Running fast or slow can lead to weight loss. Both moderate-intensity exercise and high-intensity exercise have been shown to lead to weight loss and running intensity should be individualized based on fitness level, age, weight loss goals, training frequency and other factors [1
Research suggests that 150-250 minutes of moderate-intensity physical activity each week will provide modest weight loss, while greater amounts (>250 minutes/week) have been associated with clinically significant weight loss [2
]. Studies have shown that when runners go at a slower speed, they have more endurance and exercise for longer periods of time resulting in increased calorie burn (therefore leading to weight loss). Conversely, high intensity running cannot be sustained for as long, however, can result in increased calorie burn for several hours after exercise [1
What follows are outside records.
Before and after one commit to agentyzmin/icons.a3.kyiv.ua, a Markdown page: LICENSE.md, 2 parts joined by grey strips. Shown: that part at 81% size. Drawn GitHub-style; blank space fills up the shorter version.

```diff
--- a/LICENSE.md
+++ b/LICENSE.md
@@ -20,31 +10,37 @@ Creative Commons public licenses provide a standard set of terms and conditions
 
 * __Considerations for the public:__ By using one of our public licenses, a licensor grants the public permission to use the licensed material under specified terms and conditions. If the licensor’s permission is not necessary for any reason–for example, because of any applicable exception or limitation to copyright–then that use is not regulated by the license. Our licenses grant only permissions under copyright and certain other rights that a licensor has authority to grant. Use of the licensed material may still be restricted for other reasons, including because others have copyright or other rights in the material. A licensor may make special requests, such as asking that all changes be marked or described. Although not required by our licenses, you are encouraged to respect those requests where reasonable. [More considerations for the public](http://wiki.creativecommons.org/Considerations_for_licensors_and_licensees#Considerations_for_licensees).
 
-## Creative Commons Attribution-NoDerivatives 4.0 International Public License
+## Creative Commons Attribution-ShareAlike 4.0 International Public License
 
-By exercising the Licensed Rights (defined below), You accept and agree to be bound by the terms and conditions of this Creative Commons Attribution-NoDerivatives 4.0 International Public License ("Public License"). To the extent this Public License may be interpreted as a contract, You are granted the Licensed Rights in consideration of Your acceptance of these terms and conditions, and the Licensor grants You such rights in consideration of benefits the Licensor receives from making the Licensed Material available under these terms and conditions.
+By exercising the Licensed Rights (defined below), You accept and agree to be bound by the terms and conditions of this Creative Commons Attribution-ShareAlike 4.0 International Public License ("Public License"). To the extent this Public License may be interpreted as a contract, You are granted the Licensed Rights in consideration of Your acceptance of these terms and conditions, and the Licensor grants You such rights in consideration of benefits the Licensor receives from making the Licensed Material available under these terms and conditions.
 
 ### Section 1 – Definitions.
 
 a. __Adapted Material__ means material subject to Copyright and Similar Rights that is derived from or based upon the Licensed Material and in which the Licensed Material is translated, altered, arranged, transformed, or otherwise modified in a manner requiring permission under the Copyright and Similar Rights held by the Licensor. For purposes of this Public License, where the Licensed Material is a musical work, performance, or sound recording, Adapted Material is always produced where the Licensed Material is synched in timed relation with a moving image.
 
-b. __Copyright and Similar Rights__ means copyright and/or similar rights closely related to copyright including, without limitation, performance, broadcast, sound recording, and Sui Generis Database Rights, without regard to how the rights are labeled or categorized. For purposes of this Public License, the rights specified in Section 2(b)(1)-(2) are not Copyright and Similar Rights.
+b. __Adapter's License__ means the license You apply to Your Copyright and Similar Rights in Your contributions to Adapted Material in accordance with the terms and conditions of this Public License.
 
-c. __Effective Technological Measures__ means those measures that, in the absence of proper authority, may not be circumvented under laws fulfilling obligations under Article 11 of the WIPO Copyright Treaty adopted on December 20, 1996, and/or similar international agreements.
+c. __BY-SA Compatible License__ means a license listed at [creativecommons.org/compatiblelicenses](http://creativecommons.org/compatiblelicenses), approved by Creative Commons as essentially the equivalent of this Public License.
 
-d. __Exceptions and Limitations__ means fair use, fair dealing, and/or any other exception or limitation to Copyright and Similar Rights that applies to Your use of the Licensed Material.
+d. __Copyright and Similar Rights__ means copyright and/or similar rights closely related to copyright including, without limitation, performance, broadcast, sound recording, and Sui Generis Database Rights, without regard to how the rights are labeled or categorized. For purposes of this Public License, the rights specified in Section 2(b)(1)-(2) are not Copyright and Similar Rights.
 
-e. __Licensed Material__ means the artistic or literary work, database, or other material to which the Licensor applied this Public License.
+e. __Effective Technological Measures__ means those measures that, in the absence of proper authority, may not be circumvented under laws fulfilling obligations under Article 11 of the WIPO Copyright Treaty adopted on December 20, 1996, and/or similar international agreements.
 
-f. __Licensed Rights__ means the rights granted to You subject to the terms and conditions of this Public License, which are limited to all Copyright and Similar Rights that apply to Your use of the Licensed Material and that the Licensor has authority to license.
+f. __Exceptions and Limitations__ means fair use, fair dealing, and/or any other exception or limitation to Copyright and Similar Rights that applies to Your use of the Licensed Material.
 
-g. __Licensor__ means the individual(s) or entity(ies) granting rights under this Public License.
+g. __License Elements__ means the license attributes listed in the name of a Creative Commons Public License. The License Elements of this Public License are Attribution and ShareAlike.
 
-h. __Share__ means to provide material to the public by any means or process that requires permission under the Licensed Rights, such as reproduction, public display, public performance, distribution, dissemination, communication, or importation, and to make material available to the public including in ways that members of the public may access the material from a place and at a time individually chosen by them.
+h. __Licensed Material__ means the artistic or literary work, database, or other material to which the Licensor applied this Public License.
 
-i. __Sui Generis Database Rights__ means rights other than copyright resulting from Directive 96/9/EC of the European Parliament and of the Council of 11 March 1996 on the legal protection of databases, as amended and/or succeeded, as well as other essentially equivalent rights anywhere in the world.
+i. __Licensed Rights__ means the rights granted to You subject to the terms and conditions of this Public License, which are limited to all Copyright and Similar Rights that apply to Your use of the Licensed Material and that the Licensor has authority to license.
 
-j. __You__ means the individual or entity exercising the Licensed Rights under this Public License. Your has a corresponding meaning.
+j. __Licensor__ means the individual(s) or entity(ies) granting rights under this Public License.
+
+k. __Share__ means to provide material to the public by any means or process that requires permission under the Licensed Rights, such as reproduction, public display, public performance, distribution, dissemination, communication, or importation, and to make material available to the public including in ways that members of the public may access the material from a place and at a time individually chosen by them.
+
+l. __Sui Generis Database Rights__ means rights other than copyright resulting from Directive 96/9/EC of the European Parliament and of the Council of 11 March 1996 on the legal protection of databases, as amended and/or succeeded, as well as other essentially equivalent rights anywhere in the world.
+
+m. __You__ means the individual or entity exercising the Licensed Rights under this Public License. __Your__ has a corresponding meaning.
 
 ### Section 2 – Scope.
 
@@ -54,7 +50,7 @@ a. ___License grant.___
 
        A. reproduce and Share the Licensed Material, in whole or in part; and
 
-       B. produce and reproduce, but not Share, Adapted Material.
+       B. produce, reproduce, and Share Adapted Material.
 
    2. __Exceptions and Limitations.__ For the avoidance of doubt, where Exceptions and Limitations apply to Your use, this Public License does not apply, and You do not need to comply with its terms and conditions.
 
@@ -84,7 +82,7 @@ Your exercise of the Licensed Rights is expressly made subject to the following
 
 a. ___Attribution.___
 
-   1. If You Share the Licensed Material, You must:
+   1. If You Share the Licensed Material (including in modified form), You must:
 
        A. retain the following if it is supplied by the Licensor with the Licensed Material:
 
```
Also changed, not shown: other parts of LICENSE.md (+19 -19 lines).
In conclusion, the more consistent you are with running (and the more your speed and distance improve) the more likely it is for you to lose weight [3
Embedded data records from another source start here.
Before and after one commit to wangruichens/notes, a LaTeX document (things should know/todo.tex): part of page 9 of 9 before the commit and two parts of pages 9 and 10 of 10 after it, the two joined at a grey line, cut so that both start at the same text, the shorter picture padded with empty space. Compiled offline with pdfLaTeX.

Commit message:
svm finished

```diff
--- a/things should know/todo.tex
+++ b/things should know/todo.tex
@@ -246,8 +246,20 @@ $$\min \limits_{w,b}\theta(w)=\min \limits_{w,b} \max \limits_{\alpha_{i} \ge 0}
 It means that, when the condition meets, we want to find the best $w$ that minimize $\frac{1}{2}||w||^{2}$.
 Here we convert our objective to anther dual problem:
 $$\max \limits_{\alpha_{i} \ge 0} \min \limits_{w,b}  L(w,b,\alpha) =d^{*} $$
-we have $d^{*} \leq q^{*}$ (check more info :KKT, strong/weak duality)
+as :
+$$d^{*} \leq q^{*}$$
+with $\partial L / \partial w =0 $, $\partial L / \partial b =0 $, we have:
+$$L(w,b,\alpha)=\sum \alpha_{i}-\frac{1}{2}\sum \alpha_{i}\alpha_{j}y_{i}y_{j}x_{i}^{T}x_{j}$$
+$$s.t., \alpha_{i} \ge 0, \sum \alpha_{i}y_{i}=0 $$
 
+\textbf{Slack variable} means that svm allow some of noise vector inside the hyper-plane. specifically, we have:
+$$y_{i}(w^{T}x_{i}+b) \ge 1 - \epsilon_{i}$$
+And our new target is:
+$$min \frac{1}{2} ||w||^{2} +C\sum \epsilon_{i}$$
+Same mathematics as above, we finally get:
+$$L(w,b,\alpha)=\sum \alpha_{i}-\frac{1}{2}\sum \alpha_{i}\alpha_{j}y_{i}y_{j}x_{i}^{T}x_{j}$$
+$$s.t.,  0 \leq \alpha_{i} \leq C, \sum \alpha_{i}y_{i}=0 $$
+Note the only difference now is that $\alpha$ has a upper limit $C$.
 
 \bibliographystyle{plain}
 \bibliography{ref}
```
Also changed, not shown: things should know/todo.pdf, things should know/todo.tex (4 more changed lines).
]. Focusing on your diet and consuming less calories overall will also help lead to weight loss. Genetics, sleep, stress, age, meal timing and meal content can also impact weight loss success.